CHANDIGARH, India: The Punjab government proposes to acquire 126 religious properties falling within 30 meters of the Golden Temple complex.

An official notification to this effect is likely to be issued tonight or tomorrow morning. Under the clearance scheme, these religious properties are to be retained and maintained under the overall beautification scheme.

Of them, 64 belong to the Shiromani Gurdwara Parbandhak Committee (SGPC).

Meanwhile, project director, J.S. Kessar told newsmen in Amritsar that the government would not hesitate to invoke the “Land Acquisition Act”, (Section 17) against any person residing in the thirty meter periphery of the Golden Temple who did not give up the possession of his property willingly.

He said the government expected cooperation from the public and hoped that such an extreme step would not have to be resorted to.

Mr. Kessar said possession had been taken of twelve of the 35 buildings handed over to the government while the other buildings were still occupied by tenants. These tenants first had to be provided residential sites, he said.

Mr. Kessar said demolition « work was in “full swing” in four buildings and was progressing “steadily” in the others. Commenting on the show pace of the work he said this was due to shortage of labor and the congested topography of the area. “If we run short of time, we will not hesitate to apply mechanical processes’, he said.

Mr. Kessar said allotment “of shopping sites would start tomorrow after all preliminary verifications were completed. So far 247 forms for allotment of shopping sites had been accepted.

He said the demolition of the government run infectious diseases hospital near the bus stand began today. This area, when cleared, would accommodate a full-fledged marketing complex where shops would be allotted to those being uprooted under the temple beautification plan.

The hospital would continue to function at another building in the city which was part of the main hospital.
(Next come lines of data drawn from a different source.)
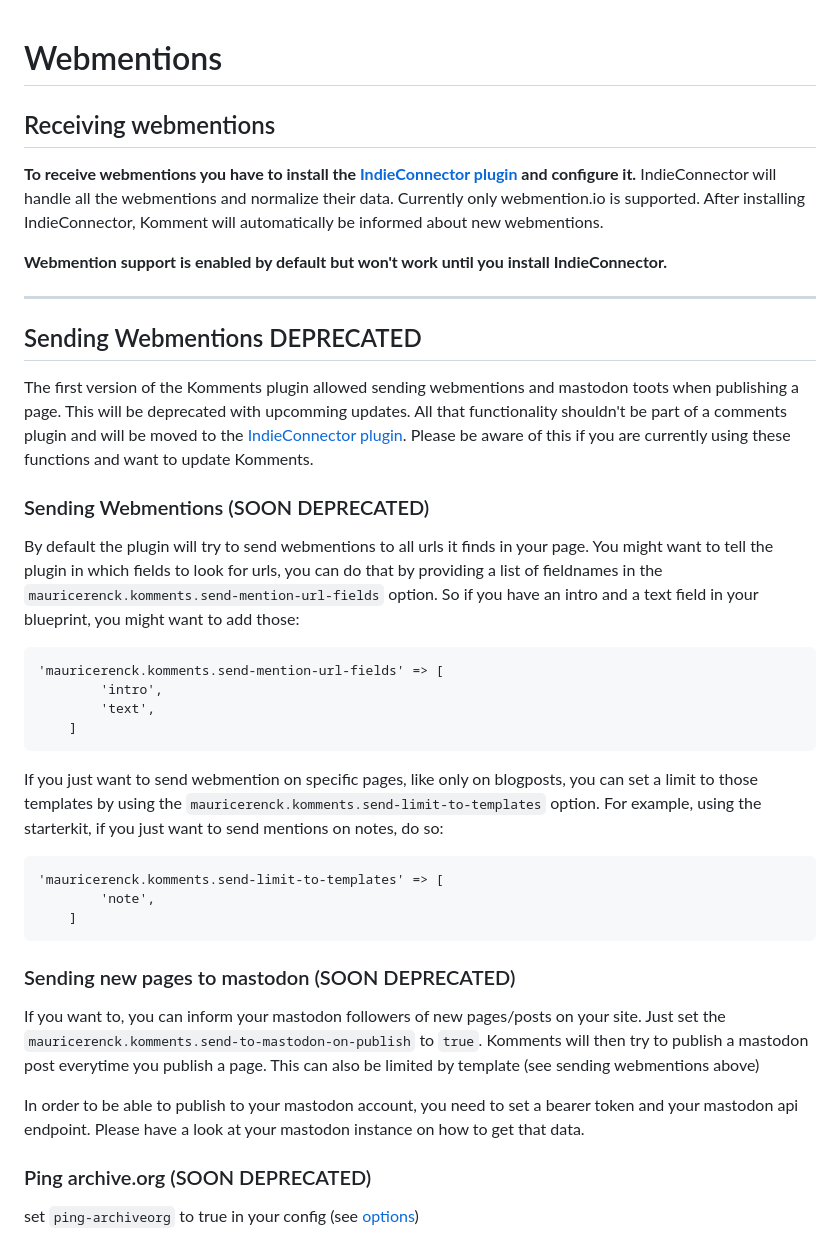
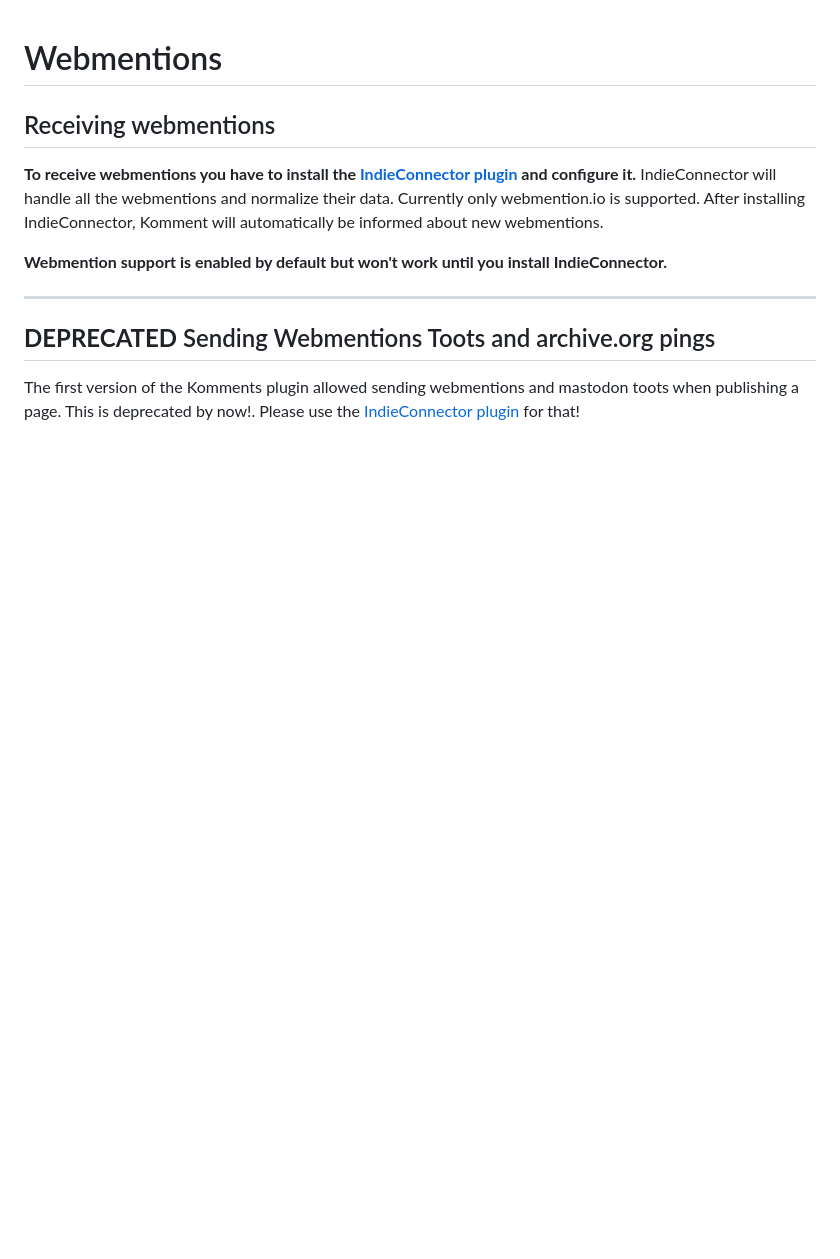
Before and after one commit to mauricerenck/komments, a Markdown page: docs/webmentions.md, the part around the change. Drawn GitHub-style; blank space fills up the shorter version.

````diff
--- a/docs/webmentions.md
+++ b/docs/webmentions.md
@@ -9,35 +9,6 @@
 
 ---
 
-## Sending Webmentions DEPRECATED
+## **DEPRECATED** Sending Webmentions Toots and archive.org pings
 
-The first version of the Komments plugin allowed sending webmentions and mastodon toots when publishing a page. This will be deprecated with upcomming updates. All that functionality shouldn't be part of a comments plugin and will be moved to the [IndieConnector plugin](https://github.com/mauricerenck/indieConnector). Please be aware of this if you are currently using these functions and want to update Komments.
-
-### Sending Webmentions (SOON DEPRECATED)
-
-By default the plugin will try to send webmentions to all urls it finds in your page. You might want to tell the plugin in which fields to look for urls, you can do that by providing a list of fieldnames in the `mauricerenck.komments.send-mention-url-fields` option. So if you have an intro and a text field in your blueprint, you might want to add those:
-
-```
-'mauricerenck.komments.send-mention-url-fields' => [
-        'intro',
-        'text',
-    ]
-```
-
-If you just want to send webmention on specific pages, like only on blogposts, you can set a limit to those templates by using the `mauricerenck.komments.send-limit-to-templates` option. For example, using the starterkit, if you just want to send mentions on notes, do so:
-
-```
-'mauricerenck.komments.send-limit-to-templates' => [
-        'note',
-    ]
-```
-
-### Sending new pages to mastodon (SOON DEPRECATED)
-
-If you want to, you can inform your mastodon followers of new pages/posts on your site. Just set the `mauricerenck.komments.send-to-mastodon-on-publish` to `true`. Komments will then try to publish a mastodon post everytime you publish a page. This can also be limited by template (see sending webmentions above)
-
-In order to be able to publish to your mastodon account, you need to set a bearer token and your mastodon api endpoint. Please have a look at your mastodon instance on how to get that data.
-
-### Ping archive.org (SOON DEPRECATED)
-
-set `ping-archiveorg` to true in your config (see [options](/docs/options.md))
+The first version of the Komments plugin allowed sending webmentions and mastodon toots when publishing a page. This is deprecated by now!. Please use the [IndieConnector plugin](https://github.com/mauricerenck/indieConnector) for that!
````
Also changed, not shown: README.md (+8 -5 lines), doc-assets/komments-dashboard.png, 3 other files.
There are at present 562 buildings in the 30metre beautification belt, he said.

Commenting on the lack of “basic facilities” in the new residential sites for the uprooted families, Mr. Kessar said that water supply and sewerage were the main problems.
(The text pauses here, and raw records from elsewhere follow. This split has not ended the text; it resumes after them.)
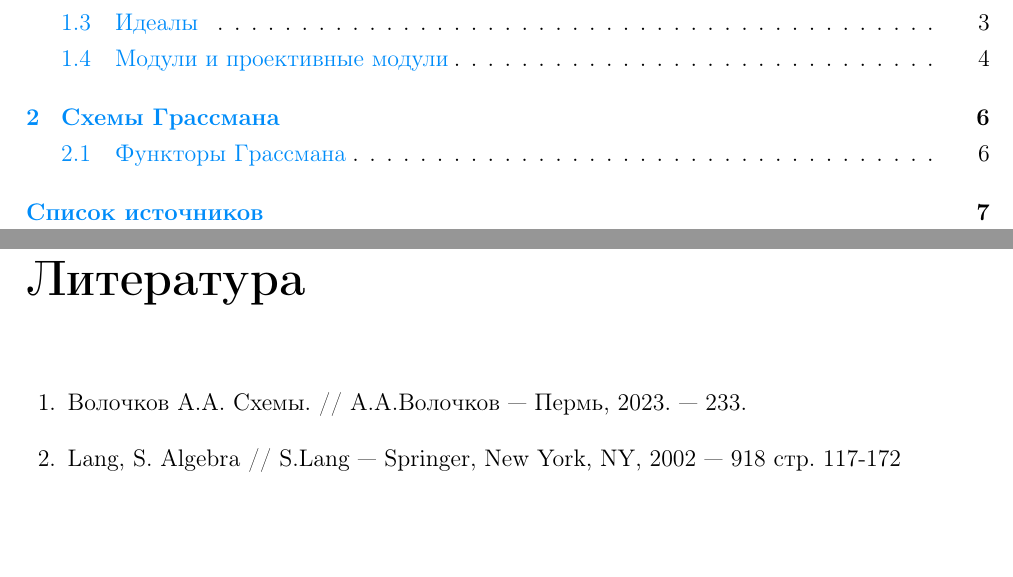
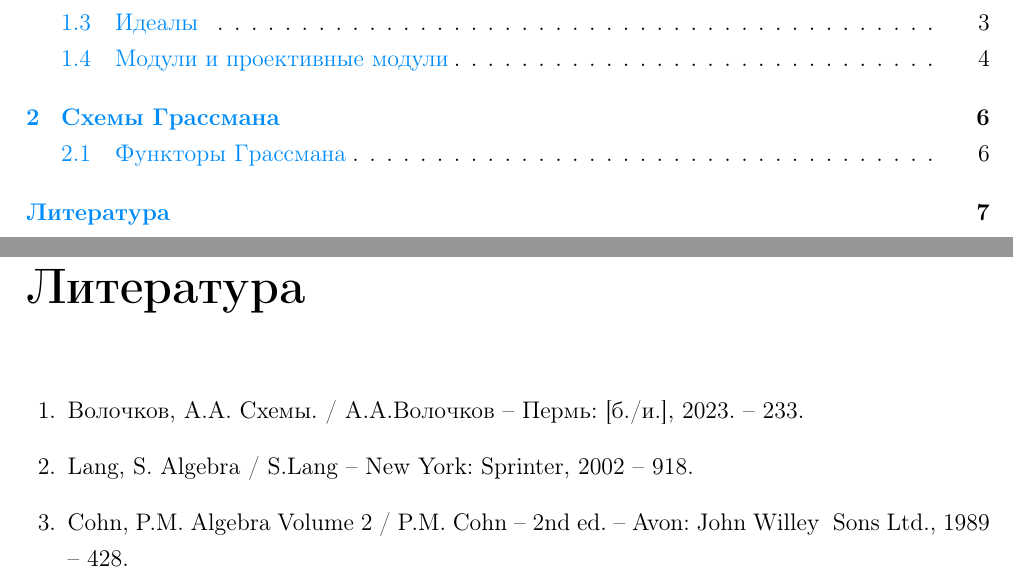
Before and after one commit to cxii112/Algebraic-curves-courcework, a LaTeX document (main.tex, which reads bibliography.tex): two parts of pages 2 and 7 of 7, joined at a grey line, cut so that both start at the same text, the shorter picture padded with empty space. Compiled offline with pdfLaTeX; the source files are stored in an older character set and shown here as Unicode.

Commit message:
Добавление новых источников

```diff
--- a/bibliography.tex
+++ b/bibliography.tex
@@ -1,9 +1,13 @@
-\addcontentsline{toc}{chapter}{Список источников}
+\addcontentsline{toc}{chapter}{Литература}
+%\renewcommand\bibname{Список Источников} % не работает в преамбуле, необходимо по требованиям
+
 \begin{thebibliography}{99}
     \bibitem{Volochkov}
-    Волочков А.А. Схемы. // А.А.Волочков --- Пермь, 2023. --- 233.
+    Волочков, А.А. Схемы. / А.А.Волочков -- Пермь: [б./и.], 2023. -- 233.
     \bibitem{Lang}
-    Lang, S. Algebra // S.Lang --- Springer, New York, NY, 2002 --- 918 стр. 117-172
+    Lang, S. Algebra / S.Lang -- New York: Sprinter, 2002 -- 918.
+    \bibitem{Cohn}
+    Cohn, P.M. Algebra Volume 2 / P.M. Cohn -- 2nd ed. -- Avon: John Willey & Sons Ltd., 1989 -- 428.
 %    \bibitem{Volochkov-ideals}
 %    Волочков А.А. Схемы. // А.А.Волочков --- Пермь, 2023. --- 233 стр. 87.
 %    \bibitem{Volochkov-simple-ideals}
```
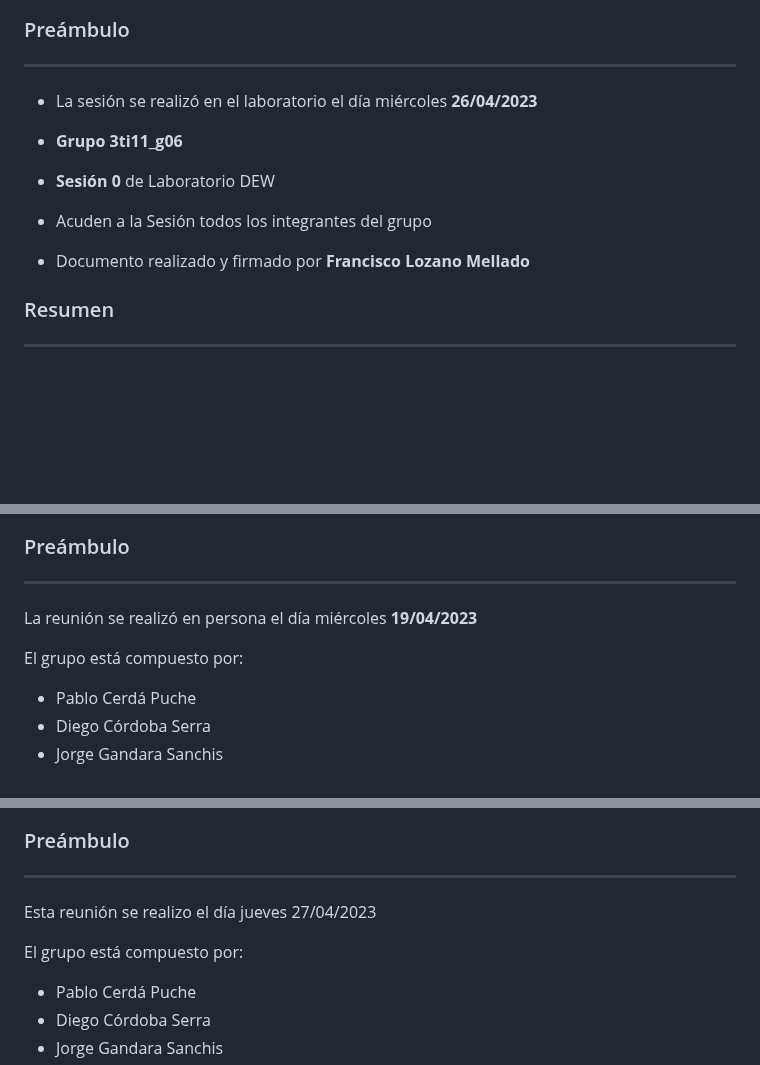
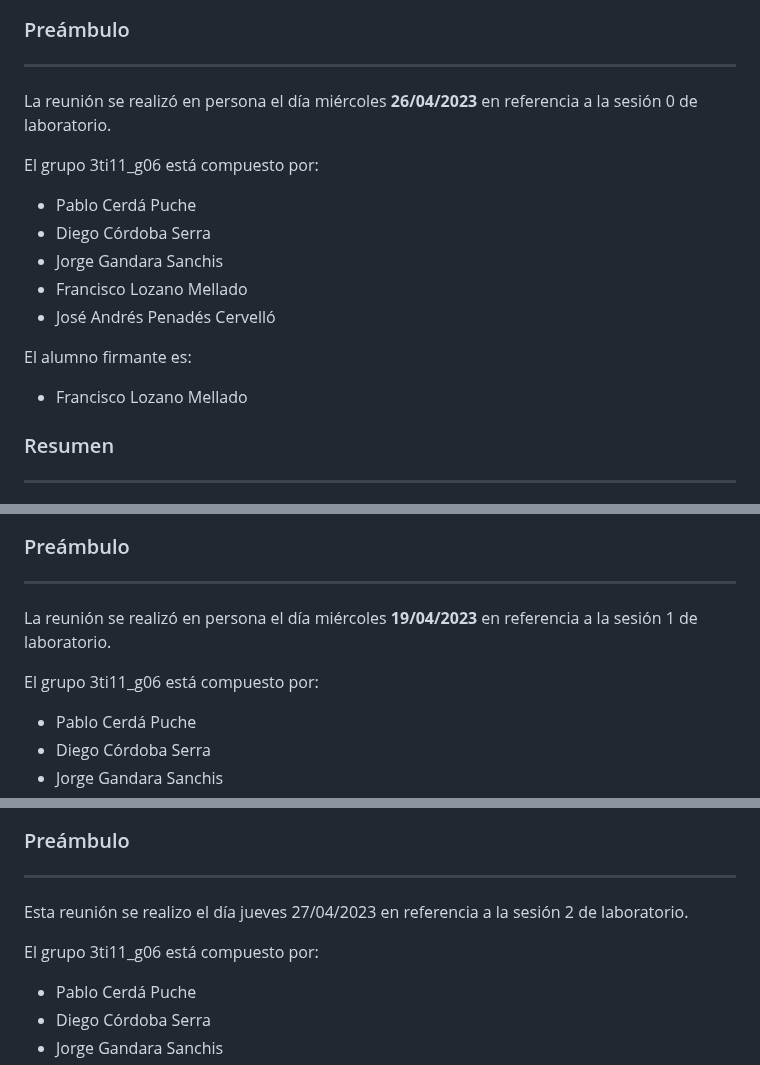
Before and after one commit to diegodev26/DEW-3TI11-L1, a Markdown page: README.md, 3 parts joined by grey strips. GitHub-like rendering; blank space fills up the shorter version.

Commit message:
Formato normalizado
He adaptado todas las actas a un mismo formato.

```diff
--- a/README.md
+++ b/README.md
@@ -4,15 +4,17 @@
 
 ### Preámbulo
 ---
-- La sesión se realizó en el laboratorio el día miércoles **26/04/2023**
+La reunión se realizó en persona el día miércoles **26/04/2023** en referencia a la sesión 0 de laboratorio.
 
-- **Grupo 3ti11_g06**
+El grupo 3ti11_g06 está compuesto por:
+- Pablo Cerdá Puche
+- Diego Córdoba Serra
+- Jorge Gandara Sanchis
+- Francisco Lozano Mellado
+- José Andrés Penadés Cervelló
 
-- **Sesión 0** de Laboratorio DEW
-
-- Acuden a la Sesión todos los integrantes del grupo
-
-- Documento realizado y firmado por **Francisco Lozano Mellado**
+El alumno firmante es:
+- Francisco Lozano Mellado
 
 ### Resumen
 ---
@@ -42,9 +44,9 @@ Exposición de los temas reapartidos en la **reunión 1** y posterior evaluació
 
 ### Preámbulo
 ---
-La reunión se realizó en persona el día miércoles **19/04/2023**
+La reunión se realizó en persona el día miércoles **19/04/2023** en referencia a la sesión 1 de laboratorio.
 
-El grupo está compuesto por:
+El grupo 3ti11_g06 está compuesto por:
 - Pablo Cerdá Puche
 - Diego Córdoba Serra
 - Jorge Gandara Sanchis
@@ -78,9 +80,9 @@ Durante el desarrollo de la reunión no se ha producido ningún incidente que ne
 
 ### Preámbulo
 ----
-Esta reunión se realizo el día jueves 27/04/2023
+Esta reunión se realizo el día jueves 27/04/2023 en referencia a la sesión 2 de laboratorio.
 
-El grupo está compuesto por:
+El grupo 3ti11_g06 está compuesto por:
 - Pablo Cerdá Puche
 - Diego Córdoba Serra
 - Jorge Gandara Sanchis
```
The sewerage department and the housing board had already been directed to look into these problems, he said. “We will keep abreast of the day-to-day problems of the people”.
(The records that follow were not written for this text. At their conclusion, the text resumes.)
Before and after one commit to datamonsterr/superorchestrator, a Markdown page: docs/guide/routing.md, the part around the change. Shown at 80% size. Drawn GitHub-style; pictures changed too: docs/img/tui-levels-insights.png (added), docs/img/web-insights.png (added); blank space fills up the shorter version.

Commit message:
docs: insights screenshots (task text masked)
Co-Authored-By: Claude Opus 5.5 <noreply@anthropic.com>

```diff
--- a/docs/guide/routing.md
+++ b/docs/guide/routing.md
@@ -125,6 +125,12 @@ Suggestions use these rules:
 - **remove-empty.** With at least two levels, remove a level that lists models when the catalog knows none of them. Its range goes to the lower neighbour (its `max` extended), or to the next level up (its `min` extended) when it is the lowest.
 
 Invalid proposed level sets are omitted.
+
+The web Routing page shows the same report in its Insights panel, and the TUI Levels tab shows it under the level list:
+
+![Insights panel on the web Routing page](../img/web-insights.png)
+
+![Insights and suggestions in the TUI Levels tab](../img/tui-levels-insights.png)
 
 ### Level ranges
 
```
To another question Mr. Kessar said there was no problem of funds.

Article extracted from this publication >> July 1, 1988